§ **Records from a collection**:
┏━━

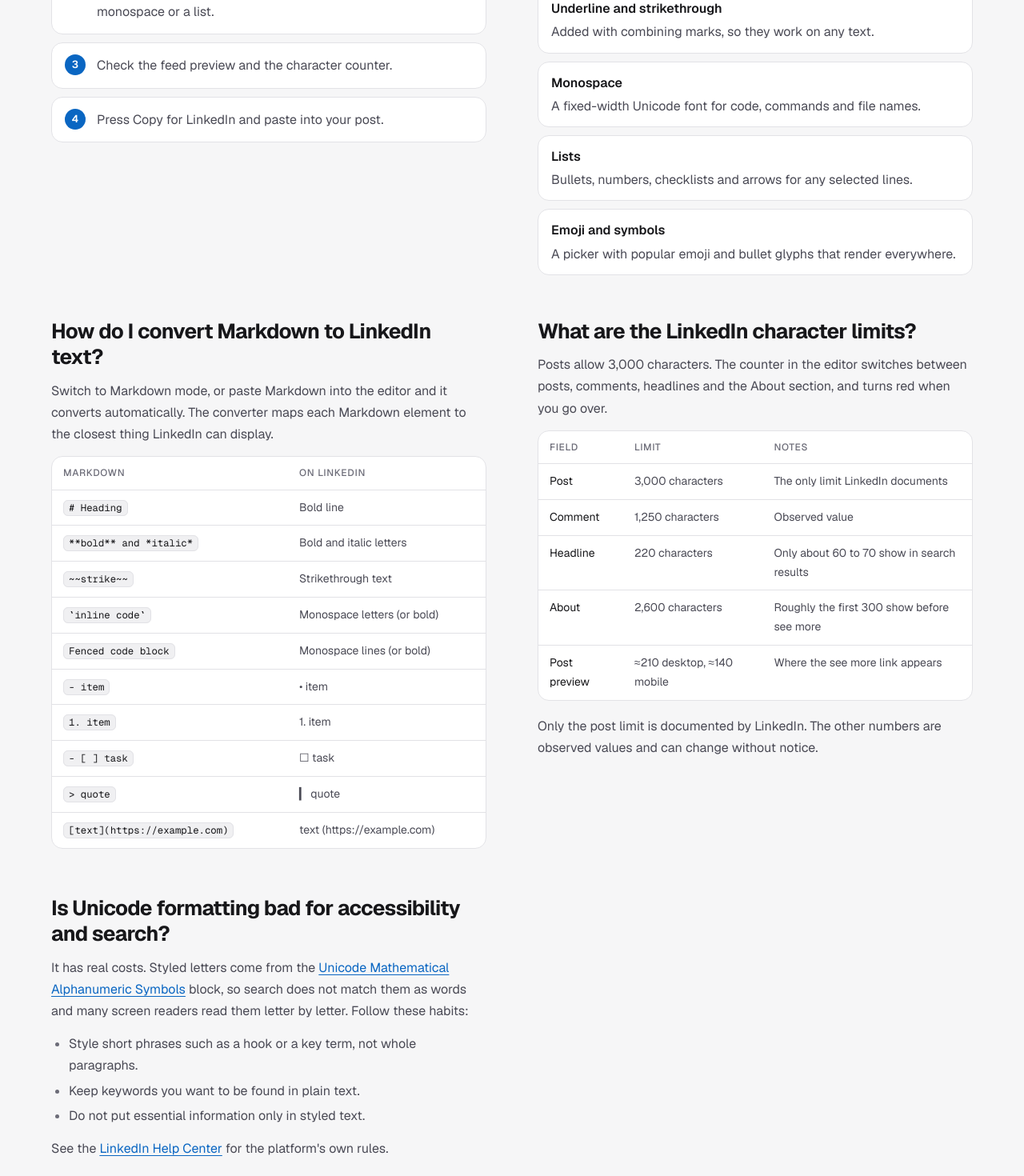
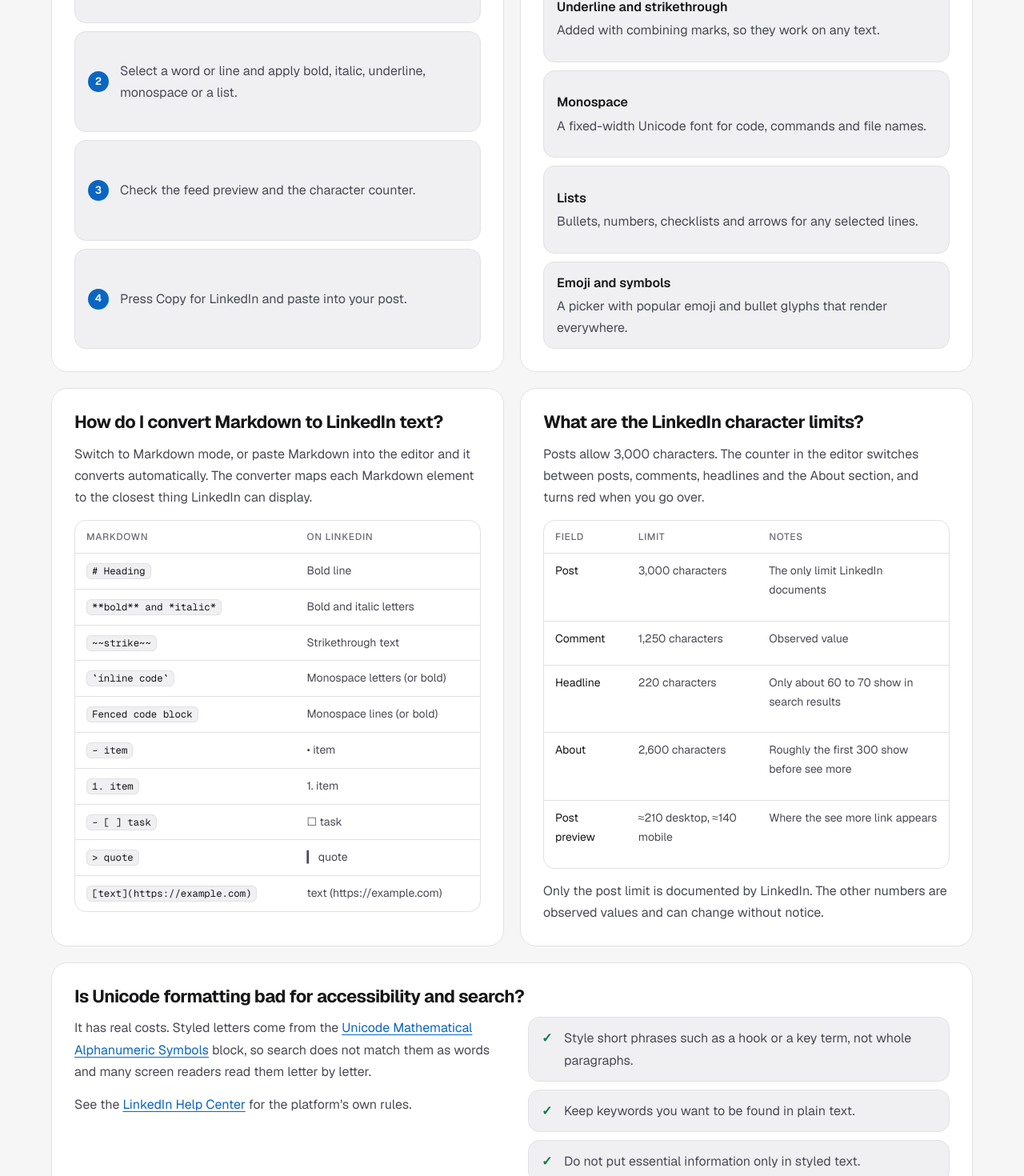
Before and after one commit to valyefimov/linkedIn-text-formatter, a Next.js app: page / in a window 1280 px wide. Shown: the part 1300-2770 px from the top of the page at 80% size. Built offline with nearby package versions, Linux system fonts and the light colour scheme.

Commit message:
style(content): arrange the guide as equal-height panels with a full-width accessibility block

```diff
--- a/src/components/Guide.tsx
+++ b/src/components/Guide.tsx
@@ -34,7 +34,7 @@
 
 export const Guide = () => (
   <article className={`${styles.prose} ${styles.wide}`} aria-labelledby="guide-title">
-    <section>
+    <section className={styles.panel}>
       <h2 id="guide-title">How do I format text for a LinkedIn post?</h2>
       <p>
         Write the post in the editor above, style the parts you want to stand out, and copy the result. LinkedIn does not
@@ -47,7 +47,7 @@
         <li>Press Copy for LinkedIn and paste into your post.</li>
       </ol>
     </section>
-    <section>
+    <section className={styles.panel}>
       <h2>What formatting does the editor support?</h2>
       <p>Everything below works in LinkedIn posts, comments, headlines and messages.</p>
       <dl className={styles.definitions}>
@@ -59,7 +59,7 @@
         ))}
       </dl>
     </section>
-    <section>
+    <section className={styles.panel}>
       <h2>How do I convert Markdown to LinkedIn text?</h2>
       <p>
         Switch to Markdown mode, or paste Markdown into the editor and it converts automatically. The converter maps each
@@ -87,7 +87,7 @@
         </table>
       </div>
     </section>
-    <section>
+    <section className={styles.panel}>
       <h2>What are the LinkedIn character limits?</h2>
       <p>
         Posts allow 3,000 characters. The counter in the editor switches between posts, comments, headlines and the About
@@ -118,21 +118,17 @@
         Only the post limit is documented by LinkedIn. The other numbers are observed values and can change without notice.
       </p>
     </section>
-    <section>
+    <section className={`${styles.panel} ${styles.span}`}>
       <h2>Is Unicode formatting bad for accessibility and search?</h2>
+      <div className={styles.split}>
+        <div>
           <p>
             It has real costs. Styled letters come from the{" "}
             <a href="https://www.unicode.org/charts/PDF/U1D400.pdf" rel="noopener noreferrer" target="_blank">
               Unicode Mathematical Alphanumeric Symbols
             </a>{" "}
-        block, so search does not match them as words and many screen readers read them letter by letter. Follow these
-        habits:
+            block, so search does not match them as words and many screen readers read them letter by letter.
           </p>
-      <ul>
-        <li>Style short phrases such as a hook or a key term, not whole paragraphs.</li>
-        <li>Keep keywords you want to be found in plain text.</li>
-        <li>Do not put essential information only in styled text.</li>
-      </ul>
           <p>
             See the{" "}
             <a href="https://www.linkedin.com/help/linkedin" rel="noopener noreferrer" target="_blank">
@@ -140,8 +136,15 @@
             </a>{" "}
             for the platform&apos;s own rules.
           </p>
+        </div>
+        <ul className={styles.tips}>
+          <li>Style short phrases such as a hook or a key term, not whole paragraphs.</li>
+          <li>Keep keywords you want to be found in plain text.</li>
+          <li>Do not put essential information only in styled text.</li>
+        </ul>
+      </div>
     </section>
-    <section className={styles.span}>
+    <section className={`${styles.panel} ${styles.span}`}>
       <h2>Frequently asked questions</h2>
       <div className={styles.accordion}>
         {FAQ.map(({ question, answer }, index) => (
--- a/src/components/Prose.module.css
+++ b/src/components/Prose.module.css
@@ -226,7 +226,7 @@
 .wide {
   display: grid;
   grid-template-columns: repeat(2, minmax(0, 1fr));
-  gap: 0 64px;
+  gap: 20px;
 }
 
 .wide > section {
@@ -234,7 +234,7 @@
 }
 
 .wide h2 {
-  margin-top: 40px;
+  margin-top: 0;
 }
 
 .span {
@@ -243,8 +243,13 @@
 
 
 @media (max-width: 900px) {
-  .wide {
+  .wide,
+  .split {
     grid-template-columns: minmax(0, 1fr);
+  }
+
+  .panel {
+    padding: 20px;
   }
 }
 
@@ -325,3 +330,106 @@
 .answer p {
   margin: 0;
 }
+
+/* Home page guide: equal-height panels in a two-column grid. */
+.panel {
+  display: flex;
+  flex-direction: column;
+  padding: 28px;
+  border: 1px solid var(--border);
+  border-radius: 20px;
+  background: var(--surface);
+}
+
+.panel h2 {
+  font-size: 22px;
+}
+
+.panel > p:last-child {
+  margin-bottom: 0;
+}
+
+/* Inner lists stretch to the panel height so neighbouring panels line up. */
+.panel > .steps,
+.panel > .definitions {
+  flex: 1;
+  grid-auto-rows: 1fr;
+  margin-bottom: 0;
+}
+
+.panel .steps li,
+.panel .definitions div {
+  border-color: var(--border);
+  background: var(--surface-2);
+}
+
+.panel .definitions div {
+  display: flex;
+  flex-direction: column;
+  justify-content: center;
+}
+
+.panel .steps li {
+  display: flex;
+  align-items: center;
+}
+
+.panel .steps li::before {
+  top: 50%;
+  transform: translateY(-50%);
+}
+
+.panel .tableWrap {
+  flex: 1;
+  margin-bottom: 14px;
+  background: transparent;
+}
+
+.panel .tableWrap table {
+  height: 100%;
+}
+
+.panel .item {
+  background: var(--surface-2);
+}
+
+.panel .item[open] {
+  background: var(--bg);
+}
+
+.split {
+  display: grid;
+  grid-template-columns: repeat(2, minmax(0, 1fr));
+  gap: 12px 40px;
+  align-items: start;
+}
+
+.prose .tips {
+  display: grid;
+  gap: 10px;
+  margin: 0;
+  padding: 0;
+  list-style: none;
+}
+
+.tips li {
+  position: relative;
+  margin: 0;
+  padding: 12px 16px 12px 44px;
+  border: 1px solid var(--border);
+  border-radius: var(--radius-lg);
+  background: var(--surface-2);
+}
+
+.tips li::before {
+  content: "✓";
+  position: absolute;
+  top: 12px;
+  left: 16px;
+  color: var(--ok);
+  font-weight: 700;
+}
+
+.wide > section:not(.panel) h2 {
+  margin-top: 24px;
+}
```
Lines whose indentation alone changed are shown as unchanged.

┗━━
┏━━

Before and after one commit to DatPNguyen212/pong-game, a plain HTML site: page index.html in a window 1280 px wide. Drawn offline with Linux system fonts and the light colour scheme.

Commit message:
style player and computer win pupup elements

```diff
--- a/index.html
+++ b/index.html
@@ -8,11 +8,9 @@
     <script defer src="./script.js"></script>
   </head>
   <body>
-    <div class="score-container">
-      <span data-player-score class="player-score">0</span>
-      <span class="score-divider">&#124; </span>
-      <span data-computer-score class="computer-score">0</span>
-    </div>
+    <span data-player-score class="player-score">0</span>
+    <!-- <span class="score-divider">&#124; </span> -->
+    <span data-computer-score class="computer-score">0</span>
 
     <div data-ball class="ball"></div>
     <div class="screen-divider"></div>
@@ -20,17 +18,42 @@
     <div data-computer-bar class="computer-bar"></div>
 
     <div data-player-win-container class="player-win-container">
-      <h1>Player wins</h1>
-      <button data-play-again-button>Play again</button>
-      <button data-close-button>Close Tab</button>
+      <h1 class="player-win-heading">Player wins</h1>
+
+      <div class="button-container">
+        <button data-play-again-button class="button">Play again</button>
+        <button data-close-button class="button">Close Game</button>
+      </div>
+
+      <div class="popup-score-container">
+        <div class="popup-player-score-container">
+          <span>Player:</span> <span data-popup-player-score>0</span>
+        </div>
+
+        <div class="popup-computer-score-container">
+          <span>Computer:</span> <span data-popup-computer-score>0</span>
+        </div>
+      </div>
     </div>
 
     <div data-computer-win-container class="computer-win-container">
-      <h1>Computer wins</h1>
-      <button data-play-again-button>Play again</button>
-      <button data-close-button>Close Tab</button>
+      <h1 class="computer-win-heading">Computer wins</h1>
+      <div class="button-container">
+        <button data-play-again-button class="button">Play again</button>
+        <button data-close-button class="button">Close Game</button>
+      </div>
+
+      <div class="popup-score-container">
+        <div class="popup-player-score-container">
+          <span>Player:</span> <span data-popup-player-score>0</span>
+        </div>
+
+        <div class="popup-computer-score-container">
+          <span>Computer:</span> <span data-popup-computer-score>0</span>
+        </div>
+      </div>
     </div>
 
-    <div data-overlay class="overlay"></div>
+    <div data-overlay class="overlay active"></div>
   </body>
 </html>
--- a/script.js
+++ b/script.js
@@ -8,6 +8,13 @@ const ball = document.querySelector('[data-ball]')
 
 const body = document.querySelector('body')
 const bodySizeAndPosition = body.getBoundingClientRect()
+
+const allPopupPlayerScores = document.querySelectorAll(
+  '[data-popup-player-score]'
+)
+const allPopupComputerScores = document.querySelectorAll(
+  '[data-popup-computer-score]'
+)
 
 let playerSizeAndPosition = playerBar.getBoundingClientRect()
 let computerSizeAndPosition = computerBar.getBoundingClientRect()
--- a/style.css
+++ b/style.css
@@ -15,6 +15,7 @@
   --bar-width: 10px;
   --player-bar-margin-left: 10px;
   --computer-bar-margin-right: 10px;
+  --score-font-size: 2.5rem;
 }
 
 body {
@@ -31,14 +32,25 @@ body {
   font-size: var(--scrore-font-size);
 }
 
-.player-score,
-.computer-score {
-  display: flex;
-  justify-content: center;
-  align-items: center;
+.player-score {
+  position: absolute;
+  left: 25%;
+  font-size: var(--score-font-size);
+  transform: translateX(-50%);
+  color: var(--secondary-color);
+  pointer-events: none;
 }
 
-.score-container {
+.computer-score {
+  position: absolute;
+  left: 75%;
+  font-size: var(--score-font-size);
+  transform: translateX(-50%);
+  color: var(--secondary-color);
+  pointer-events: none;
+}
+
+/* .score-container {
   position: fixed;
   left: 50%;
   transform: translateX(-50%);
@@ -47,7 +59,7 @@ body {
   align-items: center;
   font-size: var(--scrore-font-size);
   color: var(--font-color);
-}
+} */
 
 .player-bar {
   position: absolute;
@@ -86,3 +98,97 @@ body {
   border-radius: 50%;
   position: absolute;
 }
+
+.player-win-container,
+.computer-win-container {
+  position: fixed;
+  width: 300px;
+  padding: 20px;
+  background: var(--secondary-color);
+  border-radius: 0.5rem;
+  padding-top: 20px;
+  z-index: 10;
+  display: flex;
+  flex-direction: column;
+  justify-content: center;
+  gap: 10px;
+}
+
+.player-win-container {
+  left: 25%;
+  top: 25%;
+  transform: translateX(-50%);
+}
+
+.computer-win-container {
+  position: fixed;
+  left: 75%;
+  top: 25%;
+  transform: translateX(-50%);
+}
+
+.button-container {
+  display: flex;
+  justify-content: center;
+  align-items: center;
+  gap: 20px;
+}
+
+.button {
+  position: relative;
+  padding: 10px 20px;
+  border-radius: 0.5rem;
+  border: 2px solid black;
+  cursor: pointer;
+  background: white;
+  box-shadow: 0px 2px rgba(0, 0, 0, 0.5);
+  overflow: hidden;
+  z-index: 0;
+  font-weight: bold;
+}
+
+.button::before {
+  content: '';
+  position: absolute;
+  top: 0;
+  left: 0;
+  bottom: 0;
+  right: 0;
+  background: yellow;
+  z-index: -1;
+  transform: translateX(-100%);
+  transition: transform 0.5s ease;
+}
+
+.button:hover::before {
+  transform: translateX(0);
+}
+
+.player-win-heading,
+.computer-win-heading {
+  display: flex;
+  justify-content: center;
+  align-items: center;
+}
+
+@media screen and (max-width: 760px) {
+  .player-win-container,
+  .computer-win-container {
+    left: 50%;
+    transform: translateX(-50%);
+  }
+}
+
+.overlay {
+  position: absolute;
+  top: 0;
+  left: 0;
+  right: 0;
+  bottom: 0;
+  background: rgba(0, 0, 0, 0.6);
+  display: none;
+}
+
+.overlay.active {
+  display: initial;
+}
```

┗━━

§ **Task objective**: What lines in the data above contain the word "padding"? Show them all.

§ **Task answer**:
+    padding: 20px;
+  padding: 28px;
+  padding: 0;
+  padding: 12px 16px 12px 44px;
+  padding: 20px;
+  padding-top: 20px;
+  padding: 10px 20px;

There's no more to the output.